?I think it might be something the public here will support,?? said Burney. ?But it?s still very new. . . We are at the exploratory phase.??

Gaining widespread public support is only half of the equation, said Bourassa. The project may also get derailed by the logistics of paving 28 miles of rail bed. One pressing concern his agency has is whether there is enough room in the right of way for a bus lane, said Bourassa.

But, so far at least, the majority of survey respondents have been supportive of the idea, Szakmary said.

?People will utilize it if you put it there,?? said Szakmary. ?It?s sort of like: If you build it, they will come.??
Come lurk with me in the shadows.
GW2500 is offline   Reply With Quote
Old 06-04-2010, 12:36 PM   #2
Senior Member
GW2500's Avatar
Join Date: Jan 2008
Location: Allston
Posts: 1,034
Re: Bus/ bike lane from Waltham to 495

You should have seen the coments section. One person said that a bike path was proposed before for the Wayland area and it was shot down b/c residents were affraid the path would be used by criminals.
Come lurk with me in the shadows.
GW2500 is offline   Reply With Quote
Old 06-04-2010, 01:05 PM   #3
Senior Member
Shepard's Avatar
Join Date: Mar 2009
Posts: 3,466
Re: Bus/ bike lane from Waltham to 495

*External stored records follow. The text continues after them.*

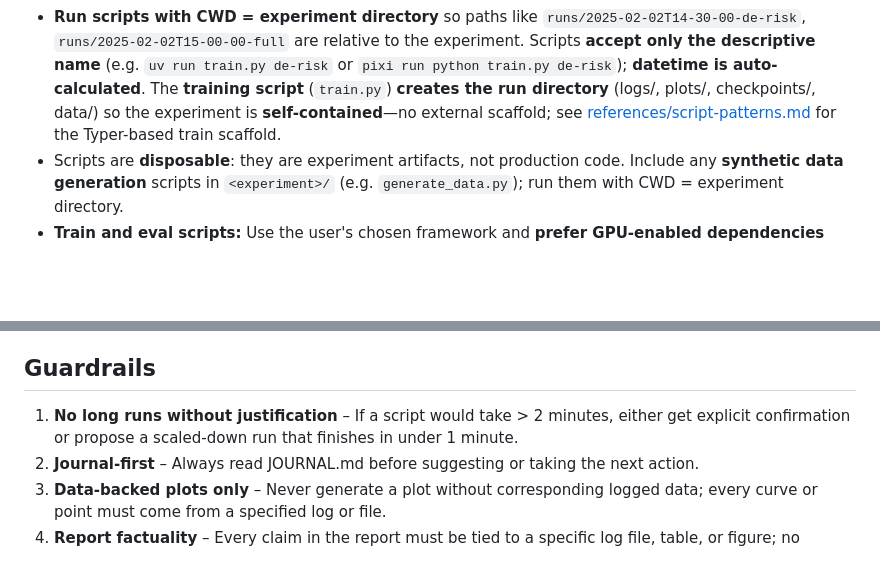
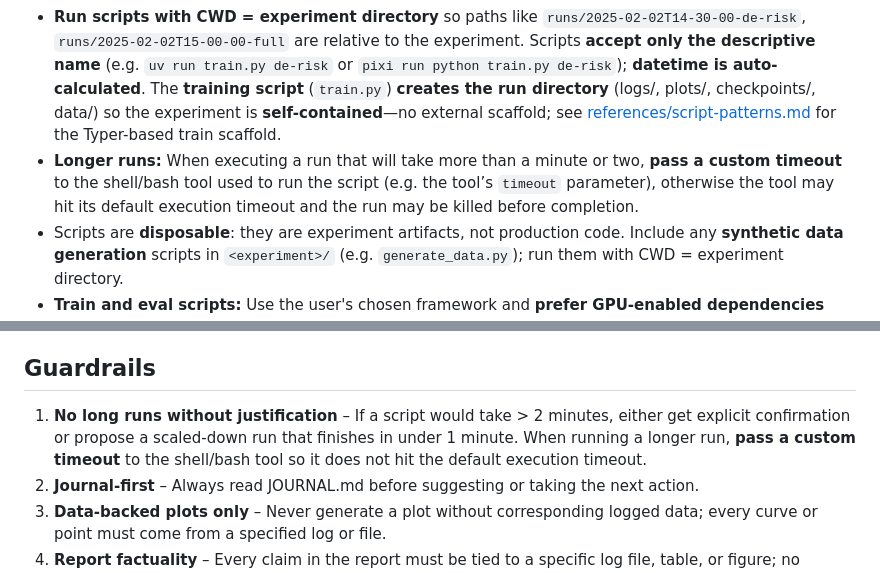
Before and after one commit to ericmjl/skills, a Markdown page: skills/ml-experimentation/SKILL.md, 2 parts joined by grey strips. Rendered like a GitHub page; blank space fills up the shorter version.

Commit message:
Update ml-experimentation SKILL.md
Co-authored-by: Cursor <cursoragent@cursor.com>

```diff
--- a/skills/ml-experimentation/SKILL.md
+++ b/skills/ml-experimentation/SKILL.md
@@ -51,6 +51,7 @@ Use this skill when the user wants to run an ML experiment, test a model or idea
 
 - All Python scripts use **PEP723 inline script metadata** and are run with **`uv run script.py`** or, when pixi is the environment manager, **`pixi run python script.py`** (pixi uses `pyproject.toml` or `pixi.toml`). **Always run train/eval in a GPU-enabled environment when possible** (uv: CUDA index or jax[cuda*] in script block; pixi: GPU-enabled env in pyproject.toml or pixi.toml).
 - **Run scripts with CWD = experiment directory** so paths like `runs/2025-02-02T14-30-00-de-risk`, `runs/2025-02-02T15-00-00-full` are relative to the experiment. Scripts **accept only the descriptive name** (e.g. `uv run train.py de-risk` or `pixi run python train.py de-risk`); **datetime is auto-calculated**. The **training script** (`train.py`) **creates the run directory** (logs/, plots/, checkpoints/, data/) so the experiment is **self-contained**—no external scaffold; see [references/script-patterns.md](references/script-patterns.md) for the Typer-based train scaffold.
+- **Longer runs:** When executing a run that will take more than a minute or two, **pass a custom timeout** to the shell/bash tool used to run the script (e.g. the tool’s `timeout` parameter), otherwise the tool may hit its default execution timeout and the run may be killed before completion.
 - Scripts are **disposable**: they are experiment artifacts, not production code. Include any **synthetic data generation** scripts in `<experiment>/` (e.g. `generate_data.py`); run them with CWD = experiment directory.
 - **Train and eval scripts:** Use the user's chosen framework and **prefer GPU-enabled dependencies** (JAX GPU extras, PyTorch via `[[tool.uv.index]]` CUDA index when using uv; GPU deps in pyproject.toml/pixi.toml when using pixi) so runs are performant; fall back to CPU only when GPU is unavailable.
 - Use the patterns in [references/script-patterns.md](references/script-patterns.md) for data loading, training, and evaluation.
@@ -92,7 +93,7 @@ Use this skill when the user wants to run an ML experiment, test a model or idea
 
 ## Guardrails
 
-1. **No long runs without justification** – If a script would take > 2 minutes, either get explicit confirmation or propose a scaled-down run that finishes in under 1 minute.
+1. **No long runs without justification** – If a script would take > 2 minutes, either get explicit confirmation or propose a scaled-down run that finishes in under 1 minute. When running a longer run, **pass a custom timeout** to the shell/bash tool so it does not hit the default execution timeout.
 2. **Journal-first** – Always read JOURNAL.md before suggesting or taking the next action.
 3. **Data-backed plots only** – Never generate a plot without corresponding logged data; every curve or point must come from a specified log or file.
 4. **Report factuality** – Every claim in the report must be tied to a specific log file, table, or figure; no unsupported claims.
```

You can follow the ROW away from Waltham on Google Maps. It seems to go through the center of Hudson, but other than that doesn't hit any town centers.

Interestingly, the ROW seems to continue through Waltham to meet up with the Fitchburg line again between Waltham and Waverley by Lyman Pond. Don't know if its usable.

Overall, seems to be pretty useless as a transit corridor..
Shepard is offline   Reply With Quote
Old 06-04-2010, 01:26 PM   #4
vanshnookenraggen's Avatar
Join Date: May 2006
Location: New York City
Posts: 6,270
Re: Bus/ bike lane from Waltham to 495

Bikes would use a gravel path? What the fuck is wrong with these people.
__________________ | |
brivx: well, my philosophy is: as designers, we make a good theater, we dont direct the play
vanshnookenraggen is offline   Reply With Quote
Old 06-04-2010, 01:45 PM   #5
Senior Member
Lurker's Avatar
Join Date: Jun 2006
Location: Here and there now and then
Posts: 2,362
Re: Bus/ bike lane from Waltham to 495

Suburban thinking:

Bikes = toys & mountain bikes for weekend recreation, not transportation.

I'm ardently against any transit funded rail trail which could be reactivated as a viable commuter rail/heavy/light rail route. I especially hate routes which aren't going to maintained year round or are impractical for bicycle commuting. Those should NEVER receive state or federal transportation funding since they aren't being built for transportation but instead recreation or tourism. (I'm looking at you Cape Cod/North Shore!). Pap projects also give bicycle infrastructure a bad name as evident by the beating Ray Lahood took over the recent DOT policy change to include cycling as a viable means of transit to be fostered by the Federal Government.
The above comment is entirely my delusional ramblings, and not those of my family, friends, past employers, or any of my other personalities.

"And please, I wear my Harvard Yard shorts a seersucker with crimson whales when I ghost-ride the limozine with my mangy fat cats." -Kennedy

Lurker is offline   Reply With Quote
Old 06-06-2010, 10:22 AM   #6
Senior Member
Join Date: May 2006
Location: South End, Boston
Posts: 487
Re: Bus/ bike lane from Waltham to 495

Originally Posted by GW2500 View Post
You should have seen the coments section. One person said that a bike path was proposed before for the Wayland area and it was shot down b/c residents were affraid the path would be used by criminals.
Actually, I think it was Weston that shot it down. Just for that the T should reactivate it as an electrified commuter rail line. We'll see how they like trains whizzing by and electric catenary spoiling the scenic ROW.
Roxxma is offline   Reply With Quote

Thread Tools Search this Thread
Search this Thread:

Advanced Search

Posting Rules
You may not post new threads
You may not post replies
You may not post attachments
You may not edit your posts

BB code is On
Smilies are On
[IMG] code is On
HTML code is Off
Forum Jump

All times are GMT -5. The time now is 04:42 PM.

Powered by vBulletin® Version 3.7.3
Copyright ©2000 - 2019, Jelsoft Enterprises Ltd.